that not every column can be a pivot column in the reduced row-echelon
form of the augmented matrix. Therefore, there must be at least one
free variable and we are tempted to answer in the negative.

However, we must be careful here and ask, “Does the existence of
a free variable imply that there must be a solution?”
The criterion for being inconsistent is for the row-reduced augmented matrix
to have a row of the form \([0 \cdots 0 \mid 1]\). It does not
involve the relationship between the number of variables and the
number of equations.
Hence, if our system is simply
\begin{eqnarray*}
x + y + z & = &0 \\
0x +0 y +0 z & = &1,
\end{eqnarray*}
then we have a system with more variables than equations that is inconsistent.
If we don't like the look of the second equation, we can simply add the
first equation to the second to obtain the system
\begin{eqnarray*}
x + y + z & = & 0 \\
x + y + z & = & 1.
\end{eqnarray*}
Clearly, \(x+y+z\) cannot equal to both 1 and 0 at the same time and so
the system is inconsistent. The system also happens to have
more variables than equations.

Example 8

Let \(A\) be an \(m\times n\) matrix with entries from some field.
Prove that no matter how you transform \(A\) using elementary row
operations to a matrix in RREF, you always end up with the same matrix.

This result means that one can talk about the reduced row-echelon
form of \(A\).

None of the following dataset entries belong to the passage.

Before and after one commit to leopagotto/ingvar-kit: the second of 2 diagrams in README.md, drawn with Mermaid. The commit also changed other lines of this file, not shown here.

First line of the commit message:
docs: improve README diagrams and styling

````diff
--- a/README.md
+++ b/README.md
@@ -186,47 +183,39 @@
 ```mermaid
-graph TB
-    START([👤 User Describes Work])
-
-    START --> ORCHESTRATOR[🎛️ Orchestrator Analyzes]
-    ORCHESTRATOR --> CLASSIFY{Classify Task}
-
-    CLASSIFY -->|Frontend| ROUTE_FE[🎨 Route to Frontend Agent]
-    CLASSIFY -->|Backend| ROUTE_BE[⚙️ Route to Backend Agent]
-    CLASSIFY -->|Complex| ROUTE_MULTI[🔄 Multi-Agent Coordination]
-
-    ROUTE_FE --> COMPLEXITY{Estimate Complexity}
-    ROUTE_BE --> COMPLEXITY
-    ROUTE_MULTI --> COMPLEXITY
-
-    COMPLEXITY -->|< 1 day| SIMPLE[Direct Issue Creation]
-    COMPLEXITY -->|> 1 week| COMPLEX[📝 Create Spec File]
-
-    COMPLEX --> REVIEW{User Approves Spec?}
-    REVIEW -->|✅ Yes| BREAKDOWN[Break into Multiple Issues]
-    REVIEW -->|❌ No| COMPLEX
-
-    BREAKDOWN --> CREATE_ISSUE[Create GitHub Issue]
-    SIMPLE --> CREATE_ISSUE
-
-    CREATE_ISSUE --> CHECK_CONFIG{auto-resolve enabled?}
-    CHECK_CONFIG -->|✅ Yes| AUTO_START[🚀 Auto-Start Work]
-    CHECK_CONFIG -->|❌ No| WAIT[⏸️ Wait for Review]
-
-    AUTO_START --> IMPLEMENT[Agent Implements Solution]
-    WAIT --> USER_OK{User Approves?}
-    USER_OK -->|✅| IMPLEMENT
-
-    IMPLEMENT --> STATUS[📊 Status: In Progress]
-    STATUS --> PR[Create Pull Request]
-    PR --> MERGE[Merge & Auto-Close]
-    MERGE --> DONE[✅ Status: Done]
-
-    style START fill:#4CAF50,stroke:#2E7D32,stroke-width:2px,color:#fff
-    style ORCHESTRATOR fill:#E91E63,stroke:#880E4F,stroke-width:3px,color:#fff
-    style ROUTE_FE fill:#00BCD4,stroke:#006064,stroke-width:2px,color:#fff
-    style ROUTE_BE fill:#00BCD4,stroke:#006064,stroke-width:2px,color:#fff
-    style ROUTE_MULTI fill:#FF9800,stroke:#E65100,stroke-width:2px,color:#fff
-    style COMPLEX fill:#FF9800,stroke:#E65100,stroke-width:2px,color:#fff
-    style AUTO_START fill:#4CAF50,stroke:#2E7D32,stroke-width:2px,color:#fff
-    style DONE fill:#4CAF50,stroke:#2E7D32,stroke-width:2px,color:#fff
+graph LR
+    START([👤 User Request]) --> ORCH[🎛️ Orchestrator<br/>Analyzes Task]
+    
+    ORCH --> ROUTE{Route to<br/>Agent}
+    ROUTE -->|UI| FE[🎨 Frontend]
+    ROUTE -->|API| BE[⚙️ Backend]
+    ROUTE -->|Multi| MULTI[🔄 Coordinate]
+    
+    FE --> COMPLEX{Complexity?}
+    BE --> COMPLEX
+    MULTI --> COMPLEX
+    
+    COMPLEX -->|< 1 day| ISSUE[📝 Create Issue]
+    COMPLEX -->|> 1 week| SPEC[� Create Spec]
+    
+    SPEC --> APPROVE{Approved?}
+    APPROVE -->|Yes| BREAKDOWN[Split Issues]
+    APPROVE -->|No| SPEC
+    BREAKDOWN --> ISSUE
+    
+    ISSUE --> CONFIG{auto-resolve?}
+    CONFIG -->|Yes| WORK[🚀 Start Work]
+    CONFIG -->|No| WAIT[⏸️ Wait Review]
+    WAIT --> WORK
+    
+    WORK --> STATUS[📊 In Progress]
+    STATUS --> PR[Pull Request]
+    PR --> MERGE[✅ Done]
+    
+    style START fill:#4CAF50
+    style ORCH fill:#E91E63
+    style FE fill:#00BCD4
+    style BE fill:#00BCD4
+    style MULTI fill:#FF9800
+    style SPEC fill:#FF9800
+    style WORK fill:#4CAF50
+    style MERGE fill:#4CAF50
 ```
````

Suppose that \(A\) can be row reduced to matrices \(B\) and \(C\)
in RREF via different sequences of elementary row operations.
We want to show that \(B = C\).

First, note that the homogeneous systems \(Bx = 0\) and \(Cx = 0\) must
have the same solutions as \(Ax = 0\).

Suppose that the
earliest column at which \(B\) and \(C\) differ is column \(i\).
Because \(B\) and \(C\) are in RREF,
\(B_i\) (column \(i\) of \(B\)) and \(C_i\) cannot both be pivot columns.
Without loss of generality, we may assume that \(C_i\) is not a pivot column.
Hence, \(x_i\) is a free variable in \(Cx = 0\).
Now, solving for \(x\) in \(Cx = 0\) after
setting \(x_i = 1\) and all the remaining free variables to \(0\),
we obtain a solution \(x'\) such that \(x'_i = 1\) and \(x'_j = 0\)
for all \(j \gt i\).
Since \(Cx' = 0\) and \(B_j = C_j\) for \(j = 1,\ldots,i-1\),
we have
\[Bx' = Bx' - Cx' =
\sum_{j=1}^n B_jx'_j-\sum_{j=1}^n C_jx'_j =
\sum_{j=1}^n (B_j-C_j)x'_j =
\sum_{j=1}^i (B_j-C_j)x'_j =
(B_i - C_i)x'_i = B_i - C_i \neq 0.\]
So \(x'\) is not a solution of \(Bx = 0\),
contradicting that \(Bx = 0\) and \(Cx = 0\) have the same solutions.

(The above proof is an example of a minimality argument.
Choosing the smallest column index \(i\) at which the two matrices differ
allows us to ignore the rest of the matrices. The technique is often
useful in proving counterexamples cannot exist by considering a smallest
counterexample and arriving at a contradiction.)